Among farmland that alternates between fields of wheat and cow pastures is a small sustainable farm that came out of a family’s desire to have fresh food.
“What we’re doing, well, here it’s weird,” said Mandy Gerth, the co-founder of Lower Valley Farm, which she started alongside her husband, Jay Cummings.
Gerth, 35, and Cummings, 37, are first-generation farmers in their fourth growing season. When they talk about their 70-acre farm, they shift through a series of buzzwords.
“You could say we’re a regenerative farm, with grass-fed beef and rotated crop,” Cummings said.
“We are sustainable and ecological,” Gerth added.
Boiled down, the family wants to have a beneficial relationship between their crops and the land. They rely on imitating nature to create a product that is good for the environment, animal welfare and public health.
Gerth said it’s an effort that takes a unique shape in a neighborhood that has survived off the tradition of herding cattle and plowing fields.
“It’s a fish bowl here,” she said. “Which makes it so that we all learn from each other.”
Cummings looked to his neighbor’s fields, “Everyone is so supportive of what we’re doing as young and ecological farmers — they’re intrigued, not judgmental.”
The couple represent a national trend focused on organic farming, though they are quick to point out they haven’t filed the paperwork needed to claim the official “organic” title.
According to the U.S. Department of Agriculture, the number of organic farmers has quadrupled since 1990, reaching 14,540 in 2015.
However, the number of farmers is shrinking as farm sizes grow.
According to Farm Aid, roughly 330 people leave their farms each week. While the Department of Agriculture recorded there are still more family farms than corporate ones, large farms account for 85 percent of the market value of agricultural production. Those who are entering farming are typically 65 and older, according to the department.
Gerth stood next to their two acres of spray-free vegetables and described tending to a high density of product in quick rotations, which allows one crop’s nutrients to seep into the ground before one vegetable crop is sold and replaced by another.
“The small ecological farm really focuses on feeding from the bottom up,” she said. “By taking care of the land, it will make a better crop, which is economically beneficial.”
The couple never planned to operate a farm or return to Montana, where Cummings grew up.
They met in graduate school, both working toward master’s degrees in visual arts. After graduation, they moved to Philadelphia and worked as full-time artists.
The long hours and sporadic pay didn’t fit their lifestyle after having their first child. So they moved out of the city. Cummings became an art teacher and Gerth became a caretaker mom to her three sons and a growing garden.

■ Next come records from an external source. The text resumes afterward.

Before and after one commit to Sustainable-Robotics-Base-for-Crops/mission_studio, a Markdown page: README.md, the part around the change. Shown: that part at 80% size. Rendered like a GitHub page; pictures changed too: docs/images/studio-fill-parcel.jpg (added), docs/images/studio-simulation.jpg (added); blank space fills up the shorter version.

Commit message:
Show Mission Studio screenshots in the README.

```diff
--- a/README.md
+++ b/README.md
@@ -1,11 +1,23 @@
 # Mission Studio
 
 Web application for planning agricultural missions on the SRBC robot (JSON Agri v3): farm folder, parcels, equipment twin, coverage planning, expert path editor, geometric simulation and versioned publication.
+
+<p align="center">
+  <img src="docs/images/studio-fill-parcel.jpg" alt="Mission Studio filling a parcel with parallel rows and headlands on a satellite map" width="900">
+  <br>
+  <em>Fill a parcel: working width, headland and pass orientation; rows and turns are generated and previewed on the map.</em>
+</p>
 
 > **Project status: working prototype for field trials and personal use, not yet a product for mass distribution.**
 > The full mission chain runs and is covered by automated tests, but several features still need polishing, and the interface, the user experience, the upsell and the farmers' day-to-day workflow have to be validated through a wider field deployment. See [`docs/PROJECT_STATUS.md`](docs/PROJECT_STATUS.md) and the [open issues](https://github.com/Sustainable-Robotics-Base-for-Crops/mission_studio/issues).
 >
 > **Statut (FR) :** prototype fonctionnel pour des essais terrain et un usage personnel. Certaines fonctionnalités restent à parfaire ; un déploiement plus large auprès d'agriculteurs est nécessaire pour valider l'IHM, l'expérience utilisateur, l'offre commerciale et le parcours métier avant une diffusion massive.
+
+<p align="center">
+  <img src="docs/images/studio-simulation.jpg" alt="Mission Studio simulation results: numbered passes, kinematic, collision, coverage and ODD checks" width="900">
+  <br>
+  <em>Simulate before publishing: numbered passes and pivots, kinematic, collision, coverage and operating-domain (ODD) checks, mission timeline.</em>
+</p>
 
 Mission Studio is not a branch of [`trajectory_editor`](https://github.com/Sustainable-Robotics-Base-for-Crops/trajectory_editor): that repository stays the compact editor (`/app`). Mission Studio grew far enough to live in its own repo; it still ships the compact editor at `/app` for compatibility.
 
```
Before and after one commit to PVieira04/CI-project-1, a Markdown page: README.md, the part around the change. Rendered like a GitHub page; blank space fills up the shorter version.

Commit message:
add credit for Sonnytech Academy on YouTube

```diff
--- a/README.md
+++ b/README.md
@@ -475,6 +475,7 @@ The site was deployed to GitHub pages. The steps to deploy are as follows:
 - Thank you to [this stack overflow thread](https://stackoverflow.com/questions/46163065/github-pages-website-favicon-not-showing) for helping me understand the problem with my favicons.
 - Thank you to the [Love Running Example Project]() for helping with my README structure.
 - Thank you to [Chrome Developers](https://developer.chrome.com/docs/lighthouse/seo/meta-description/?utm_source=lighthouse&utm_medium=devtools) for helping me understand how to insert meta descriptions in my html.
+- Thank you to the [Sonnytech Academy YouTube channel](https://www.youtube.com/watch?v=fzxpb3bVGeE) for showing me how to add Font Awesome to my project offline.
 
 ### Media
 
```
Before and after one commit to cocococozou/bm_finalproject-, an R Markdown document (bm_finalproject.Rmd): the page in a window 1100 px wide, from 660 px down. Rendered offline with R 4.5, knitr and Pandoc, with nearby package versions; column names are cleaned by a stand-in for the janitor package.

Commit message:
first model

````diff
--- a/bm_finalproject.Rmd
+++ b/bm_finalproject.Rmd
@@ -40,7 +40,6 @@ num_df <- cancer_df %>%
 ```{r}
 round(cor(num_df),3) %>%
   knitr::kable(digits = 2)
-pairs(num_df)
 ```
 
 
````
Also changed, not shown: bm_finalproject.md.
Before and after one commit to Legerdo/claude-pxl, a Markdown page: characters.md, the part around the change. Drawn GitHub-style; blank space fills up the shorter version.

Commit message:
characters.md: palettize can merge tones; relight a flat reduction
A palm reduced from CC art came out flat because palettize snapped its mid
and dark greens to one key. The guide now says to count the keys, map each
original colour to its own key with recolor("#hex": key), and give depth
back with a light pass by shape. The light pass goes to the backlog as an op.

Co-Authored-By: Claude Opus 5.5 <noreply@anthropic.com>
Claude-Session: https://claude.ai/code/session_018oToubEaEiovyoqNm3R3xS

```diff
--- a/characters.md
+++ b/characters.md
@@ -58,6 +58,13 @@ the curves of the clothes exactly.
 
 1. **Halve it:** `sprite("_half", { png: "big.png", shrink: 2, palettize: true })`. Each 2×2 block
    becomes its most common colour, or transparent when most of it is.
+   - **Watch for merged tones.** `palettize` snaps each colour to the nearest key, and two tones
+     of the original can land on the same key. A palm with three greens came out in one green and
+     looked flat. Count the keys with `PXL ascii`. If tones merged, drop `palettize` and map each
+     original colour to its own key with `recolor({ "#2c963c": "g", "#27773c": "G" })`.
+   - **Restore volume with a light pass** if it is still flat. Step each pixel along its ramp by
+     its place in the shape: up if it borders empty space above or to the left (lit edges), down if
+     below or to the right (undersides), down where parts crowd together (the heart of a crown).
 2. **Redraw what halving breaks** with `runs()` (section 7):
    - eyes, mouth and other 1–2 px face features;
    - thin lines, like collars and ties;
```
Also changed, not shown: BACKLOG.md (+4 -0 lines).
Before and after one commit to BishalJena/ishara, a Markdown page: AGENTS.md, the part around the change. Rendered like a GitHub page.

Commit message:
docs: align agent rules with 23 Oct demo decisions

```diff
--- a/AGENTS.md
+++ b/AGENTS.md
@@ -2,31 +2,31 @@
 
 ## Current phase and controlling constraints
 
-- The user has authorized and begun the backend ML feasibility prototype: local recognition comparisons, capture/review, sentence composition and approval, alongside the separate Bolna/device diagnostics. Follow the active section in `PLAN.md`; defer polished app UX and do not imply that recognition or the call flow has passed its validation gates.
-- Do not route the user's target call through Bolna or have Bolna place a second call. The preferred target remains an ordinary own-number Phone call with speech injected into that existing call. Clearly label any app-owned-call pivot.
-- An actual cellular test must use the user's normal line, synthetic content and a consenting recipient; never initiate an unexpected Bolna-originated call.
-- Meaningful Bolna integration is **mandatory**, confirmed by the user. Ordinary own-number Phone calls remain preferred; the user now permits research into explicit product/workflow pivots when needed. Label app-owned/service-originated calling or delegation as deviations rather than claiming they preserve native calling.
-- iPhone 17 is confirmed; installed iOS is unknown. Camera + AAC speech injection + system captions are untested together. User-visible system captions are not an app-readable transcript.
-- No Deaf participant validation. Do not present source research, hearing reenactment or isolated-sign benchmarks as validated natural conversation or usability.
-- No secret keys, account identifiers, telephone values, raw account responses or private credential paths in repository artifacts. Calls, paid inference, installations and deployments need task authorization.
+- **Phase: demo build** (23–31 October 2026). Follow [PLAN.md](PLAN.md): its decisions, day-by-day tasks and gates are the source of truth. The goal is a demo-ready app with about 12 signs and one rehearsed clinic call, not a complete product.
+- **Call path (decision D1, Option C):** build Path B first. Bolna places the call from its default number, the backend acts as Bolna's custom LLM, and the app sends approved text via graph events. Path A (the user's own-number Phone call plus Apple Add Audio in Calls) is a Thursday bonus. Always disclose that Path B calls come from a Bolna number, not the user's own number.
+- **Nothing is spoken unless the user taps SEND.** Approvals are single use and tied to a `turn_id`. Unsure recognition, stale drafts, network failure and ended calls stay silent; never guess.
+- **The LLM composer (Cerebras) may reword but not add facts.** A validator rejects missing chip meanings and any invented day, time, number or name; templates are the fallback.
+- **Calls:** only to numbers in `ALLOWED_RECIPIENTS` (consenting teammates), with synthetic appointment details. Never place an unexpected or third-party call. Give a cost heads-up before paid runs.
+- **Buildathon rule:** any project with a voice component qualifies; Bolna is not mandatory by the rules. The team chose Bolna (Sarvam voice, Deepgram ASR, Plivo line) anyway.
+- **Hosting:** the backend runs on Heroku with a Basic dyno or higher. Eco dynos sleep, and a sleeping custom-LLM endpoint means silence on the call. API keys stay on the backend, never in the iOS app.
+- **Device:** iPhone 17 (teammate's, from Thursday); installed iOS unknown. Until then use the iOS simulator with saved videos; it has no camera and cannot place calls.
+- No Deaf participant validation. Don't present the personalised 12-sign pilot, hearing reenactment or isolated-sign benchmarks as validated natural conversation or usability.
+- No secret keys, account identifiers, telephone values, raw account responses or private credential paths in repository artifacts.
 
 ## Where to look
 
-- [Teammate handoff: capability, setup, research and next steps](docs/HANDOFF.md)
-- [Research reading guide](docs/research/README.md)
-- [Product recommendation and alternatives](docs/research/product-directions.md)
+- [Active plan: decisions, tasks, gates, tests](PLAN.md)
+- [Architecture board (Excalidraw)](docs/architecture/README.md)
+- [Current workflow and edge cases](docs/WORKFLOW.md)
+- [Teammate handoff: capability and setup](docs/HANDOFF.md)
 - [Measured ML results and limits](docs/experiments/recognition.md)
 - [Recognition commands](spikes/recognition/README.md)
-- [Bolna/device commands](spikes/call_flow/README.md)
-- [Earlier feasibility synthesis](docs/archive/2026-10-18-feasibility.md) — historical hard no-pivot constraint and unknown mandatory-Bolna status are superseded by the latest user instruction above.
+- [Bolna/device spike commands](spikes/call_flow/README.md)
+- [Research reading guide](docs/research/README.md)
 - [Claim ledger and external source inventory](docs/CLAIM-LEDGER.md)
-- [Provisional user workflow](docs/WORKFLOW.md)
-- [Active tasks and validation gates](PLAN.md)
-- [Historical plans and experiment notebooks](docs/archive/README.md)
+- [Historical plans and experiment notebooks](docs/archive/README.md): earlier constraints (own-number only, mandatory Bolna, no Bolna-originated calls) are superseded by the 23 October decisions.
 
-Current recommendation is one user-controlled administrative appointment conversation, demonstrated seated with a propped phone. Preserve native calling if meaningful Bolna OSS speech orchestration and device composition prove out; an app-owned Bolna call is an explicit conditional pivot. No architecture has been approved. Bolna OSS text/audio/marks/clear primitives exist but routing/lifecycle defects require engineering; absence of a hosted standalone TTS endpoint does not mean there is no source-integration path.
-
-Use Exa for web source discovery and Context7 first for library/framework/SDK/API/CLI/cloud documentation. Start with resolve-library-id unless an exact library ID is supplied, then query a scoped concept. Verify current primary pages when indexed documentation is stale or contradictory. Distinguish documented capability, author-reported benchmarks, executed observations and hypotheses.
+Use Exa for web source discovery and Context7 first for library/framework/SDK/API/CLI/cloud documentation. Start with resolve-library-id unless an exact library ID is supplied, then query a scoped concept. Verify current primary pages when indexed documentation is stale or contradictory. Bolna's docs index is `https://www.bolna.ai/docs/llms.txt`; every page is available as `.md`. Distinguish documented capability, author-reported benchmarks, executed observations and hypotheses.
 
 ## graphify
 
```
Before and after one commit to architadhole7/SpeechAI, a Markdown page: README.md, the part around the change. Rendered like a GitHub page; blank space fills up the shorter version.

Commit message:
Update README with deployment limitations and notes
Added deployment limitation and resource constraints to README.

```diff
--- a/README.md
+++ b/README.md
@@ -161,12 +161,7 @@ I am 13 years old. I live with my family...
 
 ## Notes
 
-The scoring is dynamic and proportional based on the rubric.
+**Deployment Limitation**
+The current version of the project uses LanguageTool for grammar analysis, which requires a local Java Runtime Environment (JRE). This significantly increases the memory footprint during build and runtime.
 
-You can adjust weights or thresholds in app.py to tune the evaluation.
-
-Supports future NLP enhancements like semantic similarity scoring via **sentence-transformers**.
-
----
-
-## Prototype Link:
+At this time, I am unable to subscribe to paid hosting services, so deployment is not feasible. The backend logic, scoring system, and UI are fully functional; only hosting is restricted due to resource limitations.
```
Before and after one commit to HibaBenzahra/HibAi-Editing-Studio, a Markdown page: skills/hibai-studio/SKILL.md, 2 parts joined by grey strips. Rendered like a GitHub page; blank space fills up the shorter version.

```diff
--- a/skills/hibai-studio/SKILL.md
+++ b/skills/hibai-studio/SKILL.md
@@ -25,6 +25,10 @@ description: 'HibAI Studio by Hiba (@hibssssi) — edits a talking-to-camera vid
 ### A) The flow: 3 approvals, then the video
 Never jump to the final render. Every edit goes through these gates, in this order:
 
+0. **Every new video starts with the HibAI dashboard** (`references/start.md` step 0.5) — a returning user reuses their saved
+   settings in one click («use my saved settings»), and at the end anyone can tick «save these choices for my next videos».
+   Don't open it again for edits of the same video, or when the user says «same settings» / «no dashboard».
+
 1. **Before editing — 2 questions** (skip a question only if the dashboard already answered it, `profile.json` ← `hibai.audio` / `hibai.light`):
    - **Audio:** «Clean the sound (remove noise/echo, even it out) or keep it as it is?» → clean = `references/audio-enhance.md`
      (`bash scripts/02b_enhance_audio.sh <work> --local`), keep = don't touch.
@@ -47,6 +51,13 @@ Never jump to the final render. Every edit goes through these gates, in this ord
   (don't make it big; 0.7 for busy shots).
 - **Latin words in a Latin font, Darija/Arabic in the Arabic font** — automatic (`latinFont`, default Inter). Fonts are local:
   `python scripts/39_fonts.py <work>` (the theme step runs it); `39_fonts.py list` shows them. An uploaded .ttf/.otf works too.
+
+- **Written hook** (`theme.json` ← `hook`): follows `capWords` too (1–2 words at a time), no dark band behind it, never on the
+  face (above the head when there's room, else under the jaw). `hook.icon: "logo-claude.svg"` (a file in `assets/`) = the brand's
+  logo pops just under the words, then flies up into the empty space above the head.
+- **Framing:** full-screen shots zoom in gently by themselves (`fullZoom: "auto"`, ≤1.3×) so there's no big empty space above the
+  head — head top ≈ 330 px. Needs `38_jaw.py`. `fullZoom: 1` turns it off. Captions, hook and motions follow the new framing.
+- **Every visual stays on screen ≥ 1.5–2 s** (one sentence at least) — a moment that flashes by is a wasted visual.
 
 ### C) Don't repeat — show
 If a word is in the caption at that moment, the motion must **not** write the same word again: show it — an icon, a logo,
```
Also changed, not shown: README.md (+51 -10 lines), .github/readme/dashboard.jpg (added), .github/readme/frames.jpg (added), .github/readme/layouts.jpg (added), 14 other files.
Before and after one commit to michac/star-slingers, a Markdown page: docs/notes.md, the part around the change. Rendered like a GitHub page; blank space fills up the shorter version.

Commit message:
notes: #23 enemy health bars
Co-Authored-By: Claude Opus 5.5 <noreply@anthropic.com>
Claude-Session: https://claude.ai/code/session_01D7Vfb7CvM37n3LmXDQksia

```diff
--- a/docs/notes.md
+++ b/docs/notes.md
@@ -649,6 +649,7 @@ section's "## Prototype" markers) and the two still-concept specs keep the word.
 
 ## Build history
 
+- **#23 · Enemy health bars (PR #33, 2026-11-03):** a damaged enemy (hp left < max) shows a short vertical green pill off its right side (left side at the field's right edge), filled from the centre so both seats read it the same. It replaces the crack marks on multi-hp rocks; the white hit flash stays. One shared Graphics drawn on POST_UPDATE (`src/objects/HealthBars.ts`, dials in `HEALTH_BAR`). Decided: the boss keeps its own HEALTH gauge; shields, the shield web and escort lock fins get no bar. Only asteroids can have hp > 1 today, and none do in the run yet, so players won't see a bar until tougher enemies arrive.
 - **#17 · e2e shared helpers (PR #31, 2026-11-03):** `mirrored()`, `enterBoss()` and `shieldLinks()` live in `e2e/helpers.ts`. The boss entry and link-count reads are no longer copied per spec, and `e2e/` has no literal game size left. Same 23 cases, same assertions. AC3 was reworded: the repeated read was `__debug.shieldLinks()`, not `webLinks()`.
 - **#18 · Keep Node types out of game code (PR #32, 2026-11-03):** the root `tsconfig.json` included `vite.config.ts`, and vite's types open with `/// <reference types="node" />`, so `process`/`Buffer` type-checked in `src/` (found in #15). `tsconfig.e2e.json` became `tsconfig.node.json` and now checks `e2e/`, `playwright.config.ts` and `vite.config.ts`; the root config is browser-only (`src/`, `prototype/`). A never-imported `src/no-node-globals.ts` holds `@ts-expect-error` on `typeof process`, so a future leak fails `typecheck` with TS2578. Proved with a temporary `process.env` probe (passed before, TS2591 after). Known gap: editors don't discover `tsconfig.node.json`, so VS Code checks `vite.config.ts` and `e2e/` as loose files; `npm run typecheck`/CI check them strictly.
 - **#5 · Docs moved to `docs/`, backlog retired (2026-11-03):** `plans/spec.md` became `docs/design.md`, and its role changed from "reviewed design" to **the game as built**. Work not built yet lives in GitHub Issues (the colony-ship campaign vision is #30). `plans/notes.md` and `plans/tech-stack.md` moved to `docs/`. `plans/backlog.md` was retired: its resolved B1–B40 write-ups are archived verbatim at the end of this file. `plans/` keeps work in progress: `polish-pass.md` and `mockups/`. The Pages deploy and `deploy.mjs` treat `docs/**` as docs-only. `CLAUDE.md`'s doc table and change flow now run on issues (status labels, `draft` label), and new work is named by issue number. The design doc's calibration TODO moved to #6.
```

Gerth saw her children’s energy and attitudes improve when they ate healthy food. It was enough to convince the family that buying fresh, local and sustainable food was worth it. But as a family of five surviving on a teacher’s income, they realized the majority of their income was going toward buying organic food.
Eventually, the desire for healthy food within reach led the family to look in a new direction — toward Montana and land Cummings’ grandfather had purchased just after World War II.
“We knew this land was here, and we began to really wonder, ‘Could we be farmers?’” Gerth said.
The farm was a blank canvas that became their continuous art project.
Cummings said they learned to start little with their tools and their efforts to have room to tweak their methods as they grow and still have time to raise their three sons.
“It’s a pretty big jigsaw, managing your quality of product and of life,” he said. “But it’s amazing the amount of grace there’s been in our mistakes as we learn how to create a resilient farm.”
While the couple stick out among their neighbors in age and practice, their lifestyle has hints of tradition.
Their small house with clothes on the line in the backyard sits on the land Cummings visited as a child. From the front yard, he can see his parents’ home through scattered trees. His cousin’s red barn is across the street.
Gerth pointed to a line of trees they recently planted to create a wind buffer in several years.
“This is a career for us,” Gerth said. “And someday, we look forward to being the old farmers on the street.”
To learn more about Lower Valley Farm and where to find its food, visit http://www.lowervalleyfarm.com/p/welcome.html.
Reporter Katheryn Houghton may be reached at 758-4436 or by email at email@example.com.
Mandy Gerth plants a tray of lettuce with her husband Jay Cummings at their farm on Wednesday. (Aaric Bryan/Daily Inter Lake)
Mandy Gerth picks radishes from their farm on Wednesday. (Aaric Bryan/Daily Inter Lake)
Mandy Gerth and Jay Cummings laugh as they try their arugula at Lower Valley Farms. (Aaric Bryan/Daily Inter Lake)